A spokesman confirmed that Patrick McKenna, the group's chief executive, had talked to music and film producer PolyGram, a 30 per cent shareholder, about a change in dividend policy to help Really Useful finance acquisitions and film development. PolyGram declined to comment on the discussions.
Currently, dividends are paid at the rate of 90 per cent of after-tax profits to the company's two shareholders, PolyGram and Sir Andrew, who owns the remaining 70 per cent. A less liberal payout would help finance the purchase of film distribution rights and new theatres, and to develop new films. An animated cinema version of Sir Andrew's long-running West End musical, Cats, is now in the works, in conjunction with Steven Spielberg.
Films are planned based on other Lloyd Webber hits such as Phantom of the Opera and Aspects of Love. The company may develop films from material not presently owned by Really Useful, whose shows have been seen by 100 million worldwide, and have generated $4bn.
Sir Andrew also announced yesterday he would not accept the resignation of Edgar Dobie, his US executive, who had misrepresented box office receipts from the musical Sunset Boulevard, starring Glenn Close, to the trade magazine, Variety.
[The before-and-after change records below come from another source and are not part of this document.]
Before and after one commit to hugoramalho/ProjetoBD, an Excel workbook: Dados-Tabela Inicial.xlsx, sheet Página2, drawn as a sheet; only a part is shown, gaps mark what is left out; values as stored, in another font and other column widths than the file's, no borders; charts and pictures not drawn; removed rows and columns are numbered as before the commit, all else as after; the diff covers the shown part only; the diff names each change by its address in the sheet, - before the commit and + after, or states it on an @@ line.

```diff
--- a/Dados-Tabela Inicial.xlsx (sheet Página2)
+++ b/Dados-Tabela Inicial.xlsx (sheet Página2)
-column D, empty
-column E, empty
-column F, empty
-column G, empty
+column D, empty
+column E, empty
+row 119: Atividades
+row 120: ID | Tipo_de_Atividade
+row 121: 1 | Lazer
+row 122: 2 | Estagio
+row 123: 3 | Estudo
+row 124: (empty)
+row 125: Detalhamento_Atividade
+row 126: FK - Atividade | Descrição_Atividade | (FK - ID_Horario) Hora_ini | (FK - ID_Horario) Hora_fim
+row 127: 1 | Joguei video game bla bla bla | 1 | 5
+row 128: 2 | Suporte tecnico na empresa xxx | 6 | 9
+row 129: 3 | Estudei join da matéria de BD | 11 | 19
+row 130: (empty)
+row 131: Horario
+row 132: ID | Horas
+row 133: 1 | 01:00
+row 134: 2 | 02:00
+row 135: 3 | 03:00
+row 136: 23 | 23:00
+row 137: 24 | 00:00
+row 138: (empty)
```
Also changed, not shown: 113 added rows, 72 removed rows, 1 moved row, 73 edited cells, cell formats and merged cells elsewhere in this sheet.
He said in a letter to the show's cast and crew that the tickets had been given to charities at a nominal cost, to allow them to see performances starring Ms Close's understudy. These tickets were reported as sold at face value. "This was an idiotic decision," Sir Andrew wrote.
In addition to its productions, Really Useful owns theatres, promotes concerts and has begun to invest in television and film production. Fully 83 per cent of company revenues are generated outside Britain.
Really Useful earned pre-tax profits of £42m last year, on revenues of £110m, after paying £66m in royalties to co-producers and collaborators.
Mr McKenna wants to channel some of that money into other live entertainment ventures, as well as into the possible bid for Channel Five.
Really Useful declined to specify which of the consortia bidding for Channel Five had been approached. The leading contenders for the new channel are: media and information company Pearson, with partners MAI and European broadcaster CLT; a second consortium led by BSkyB with Granada and US cable company TCI; and Mirror Group, with NBC Superchannel and SelecTV.
PolyGram's controlling shareholder, Philips, confirmed yesterday it was considering a Channel Five bid with Richard Branson's Virgin Group and Associated Newspapers.
PolyGram had no comment on whether it was involved directly in discussions about a Channel Five bid.
PolyGram paid £100m for its 30 per cent stake in Really Useful in 1991. PolyGram's own titles include Four Weddings and a Funeral, Hand that Rocks the Cradle and Priscilla, Queen of the Desert.Reuse content